** Source data follows **

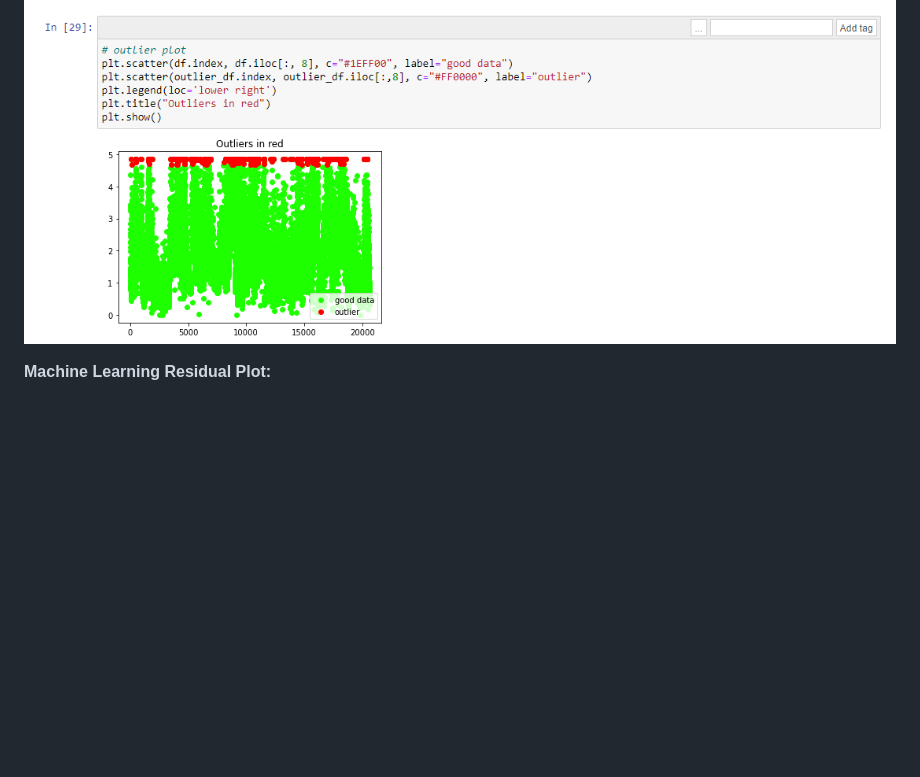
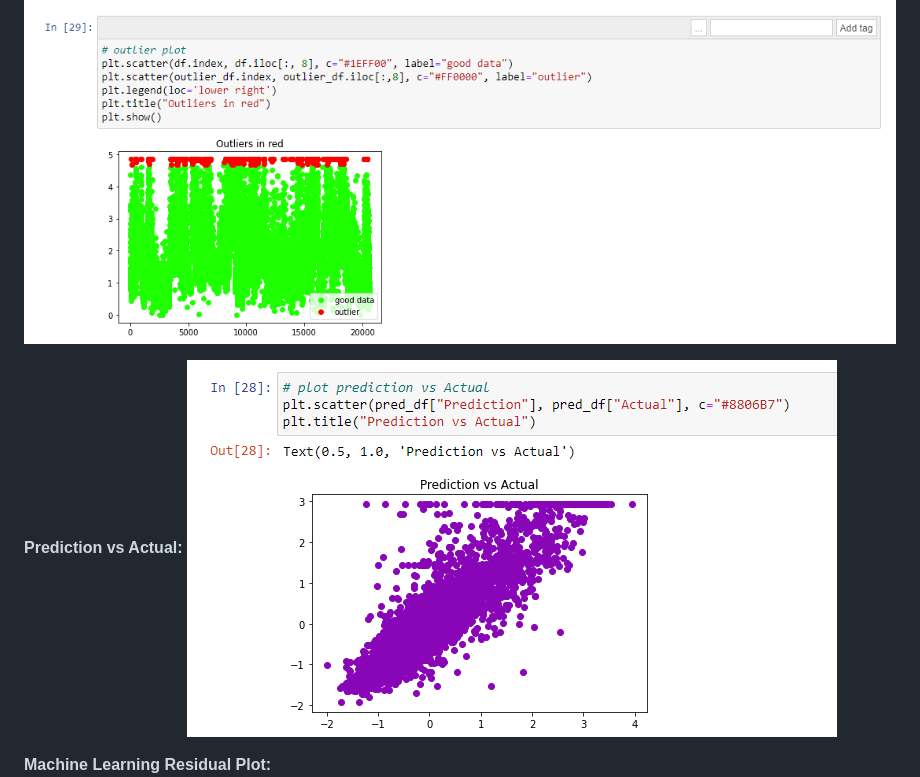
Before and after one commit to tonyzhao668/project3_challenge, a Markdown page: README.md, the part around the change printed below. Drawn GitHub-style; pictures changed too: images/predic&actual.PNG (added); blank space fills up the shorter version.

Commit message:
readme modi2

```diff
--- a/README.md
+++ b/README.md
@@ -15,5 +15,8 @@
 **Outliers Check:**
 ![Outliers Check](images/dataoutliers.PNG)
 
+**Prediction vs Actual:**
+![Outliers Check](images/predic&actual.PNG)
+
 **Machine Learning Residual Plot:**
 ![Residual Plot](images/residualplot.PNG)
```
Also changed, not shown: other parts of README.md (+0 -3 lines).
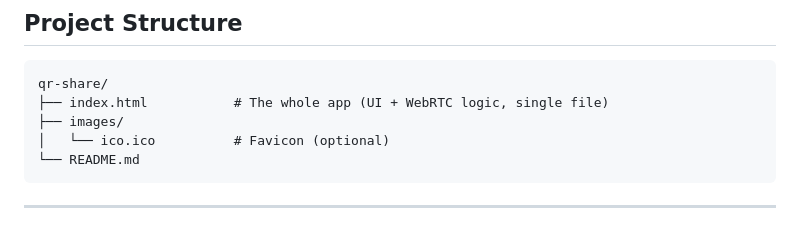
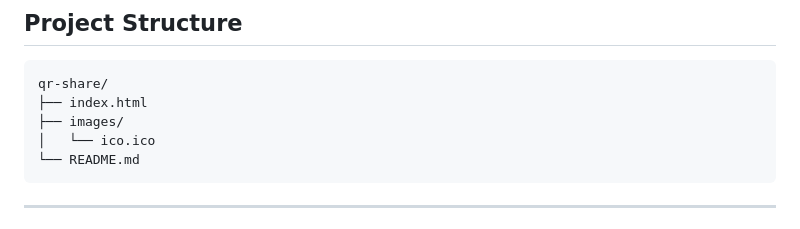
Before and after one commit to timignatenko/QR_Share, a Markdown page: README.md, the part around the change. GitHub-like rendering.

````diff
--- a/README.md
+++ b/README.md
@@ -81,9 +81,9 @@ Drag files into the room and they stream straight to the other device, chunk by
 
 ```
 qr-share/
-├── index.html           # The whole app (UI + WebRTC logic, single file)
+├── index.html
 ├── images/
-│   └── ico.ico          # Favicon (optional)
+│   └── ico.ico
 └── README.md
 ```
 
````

** End of Source data **
** Source data follows **

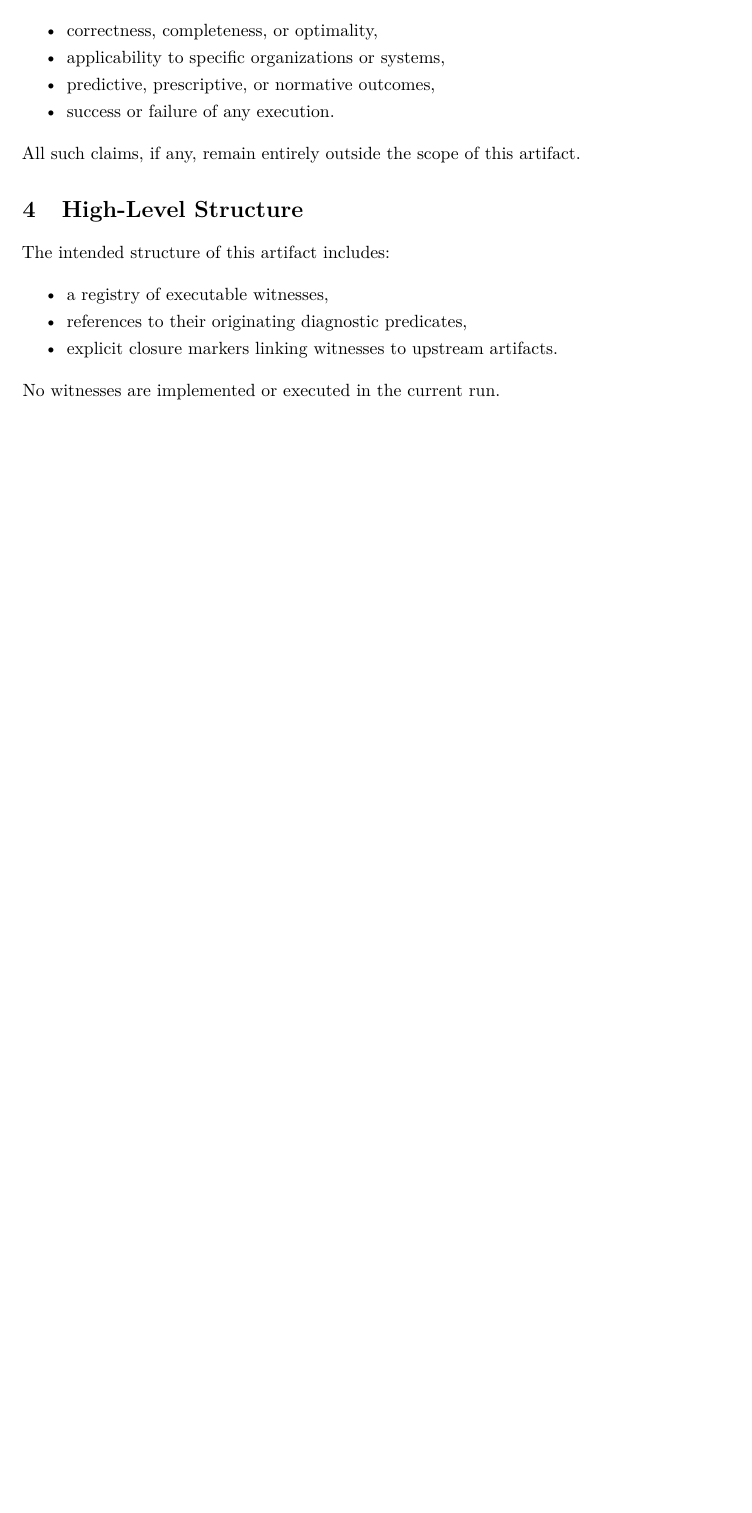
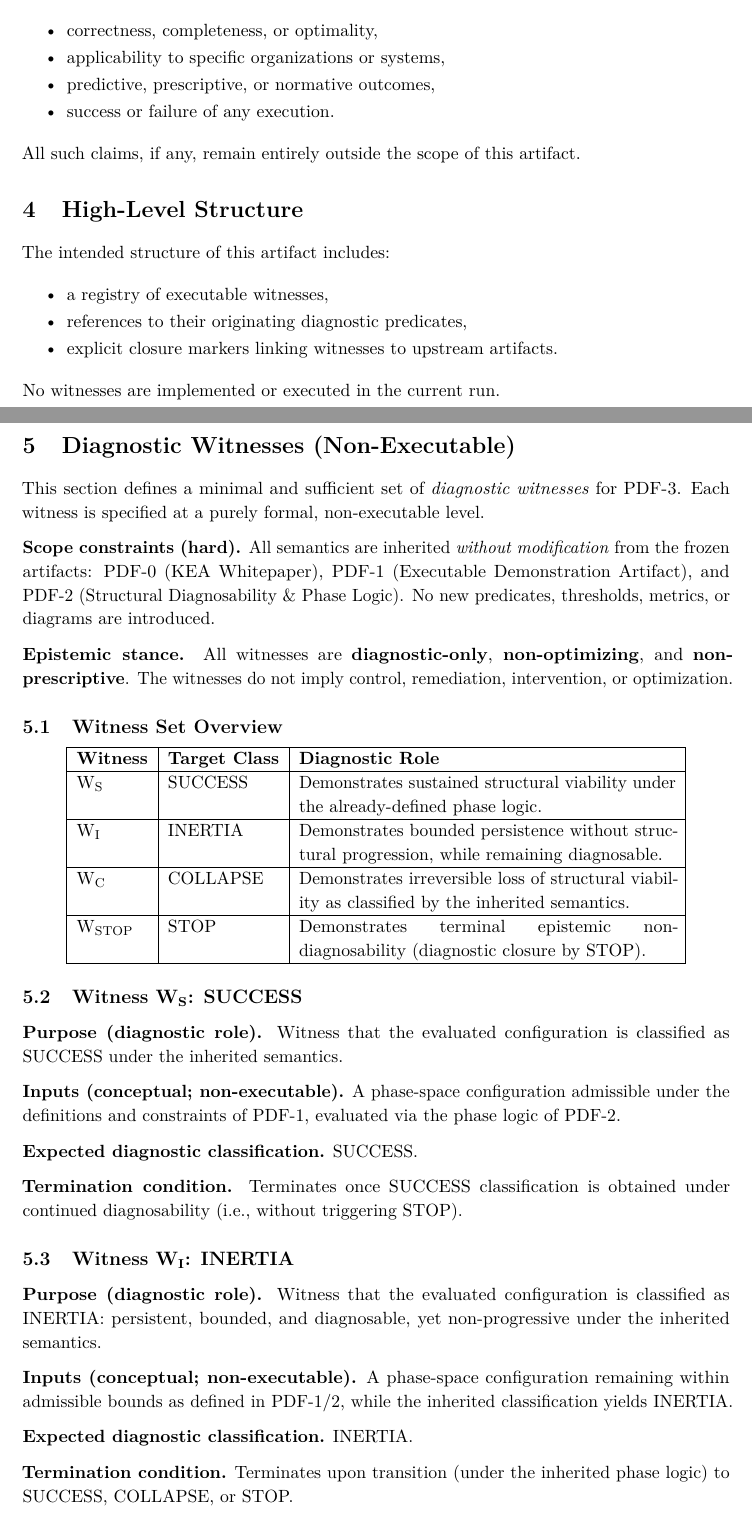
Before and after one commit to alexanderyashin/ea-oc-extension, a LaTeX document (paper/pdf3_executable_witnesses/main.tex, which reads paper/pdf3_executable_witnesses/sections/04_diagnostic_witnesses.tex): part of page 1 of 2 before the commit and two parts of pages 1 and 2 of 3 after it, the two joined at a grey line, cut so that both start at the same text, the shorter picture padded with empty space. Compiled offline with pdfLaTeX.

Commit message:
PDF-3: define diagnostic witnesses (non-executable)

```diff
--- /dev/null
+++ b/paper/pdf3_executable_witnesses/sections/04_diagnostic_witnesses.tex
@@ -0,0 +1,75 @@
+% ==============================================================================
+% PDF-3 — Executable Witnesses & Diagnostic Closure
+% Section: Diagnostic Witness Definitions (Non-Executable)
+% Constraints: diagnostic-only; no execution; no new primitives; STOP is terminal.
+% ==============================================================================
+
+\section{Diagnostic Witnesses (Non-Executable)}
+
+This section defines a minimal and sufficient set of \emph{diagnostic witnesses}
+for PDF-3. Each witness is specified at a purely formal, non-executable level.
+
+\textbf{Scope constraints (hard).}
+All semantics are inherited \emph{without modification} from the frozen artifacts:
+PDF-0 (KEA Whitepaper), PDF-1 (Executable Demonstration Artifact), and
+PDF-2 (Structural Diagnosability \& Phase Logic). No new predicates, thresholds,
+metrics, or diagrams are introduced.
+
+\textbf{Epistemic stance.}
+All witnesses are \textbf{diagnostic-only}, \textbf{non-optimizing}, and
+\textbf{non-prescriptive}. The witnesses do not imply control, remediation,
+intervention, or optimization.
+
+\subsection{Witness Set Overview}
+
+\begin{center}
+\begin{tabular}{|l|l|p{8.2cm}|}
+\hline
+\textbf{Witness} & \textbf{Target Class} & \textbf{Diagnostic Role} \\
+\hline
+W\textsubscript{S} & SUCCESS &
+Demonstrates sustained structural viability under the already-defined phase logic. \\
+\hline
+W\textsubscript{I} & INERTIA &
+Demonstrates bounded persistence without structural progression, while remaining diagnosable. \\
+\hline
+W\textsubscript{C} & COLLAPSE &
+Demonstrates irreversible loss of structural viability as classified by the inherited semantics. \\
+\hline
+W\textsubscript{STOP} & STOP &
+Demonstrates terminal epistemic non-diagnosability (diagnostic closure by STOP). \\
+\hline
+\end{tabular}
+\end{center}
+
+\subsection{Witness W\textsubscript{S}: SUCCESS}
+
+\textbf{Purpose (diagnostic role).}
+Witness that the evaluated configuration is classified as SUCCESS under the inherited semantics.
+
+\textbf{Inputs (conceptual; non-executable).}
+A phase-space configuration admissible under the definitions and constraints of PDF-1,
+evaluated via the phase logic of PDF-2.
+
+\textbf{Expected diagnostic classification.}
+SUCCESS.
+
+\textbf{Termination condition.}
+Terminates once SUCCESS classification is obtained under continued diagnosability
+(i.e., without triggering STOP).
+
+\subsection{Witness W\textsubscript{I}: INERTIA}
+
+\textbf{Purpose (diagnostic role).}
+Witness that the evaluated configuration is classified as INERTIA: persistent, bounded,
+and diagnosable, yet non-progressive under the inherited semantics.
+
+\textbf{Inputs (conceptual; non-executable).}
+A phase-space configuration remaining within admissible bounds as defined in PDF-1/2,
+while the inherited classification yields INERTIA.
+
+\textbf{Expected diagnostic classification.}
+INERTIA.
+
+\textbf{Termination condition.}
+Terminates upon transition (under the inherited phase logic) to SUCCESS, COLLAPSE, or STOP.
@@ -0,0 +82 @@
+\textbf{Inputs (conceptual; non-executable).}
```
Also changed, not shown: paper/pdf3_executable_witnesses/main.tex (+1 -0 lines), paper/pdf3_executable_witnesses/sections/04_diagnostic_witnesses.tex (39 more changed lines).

** End of Source data **

**Required action:** Only the lines containing "GitHub" are needed; pull them out of the listing.

**Solution to the problem:**
Before and after one commit to tonyzhao668/project3_challenge, a Markdown page: README.md, the part around the change printed below. Drawn GitHub-style; pictures changed too: images/predic&actual.PNG (added); blank space fills up the shorter version.
Before and after one commit to timignatenko/QR_Share, a Markdown page: README.md, the part around the change. GitHub-like rendering.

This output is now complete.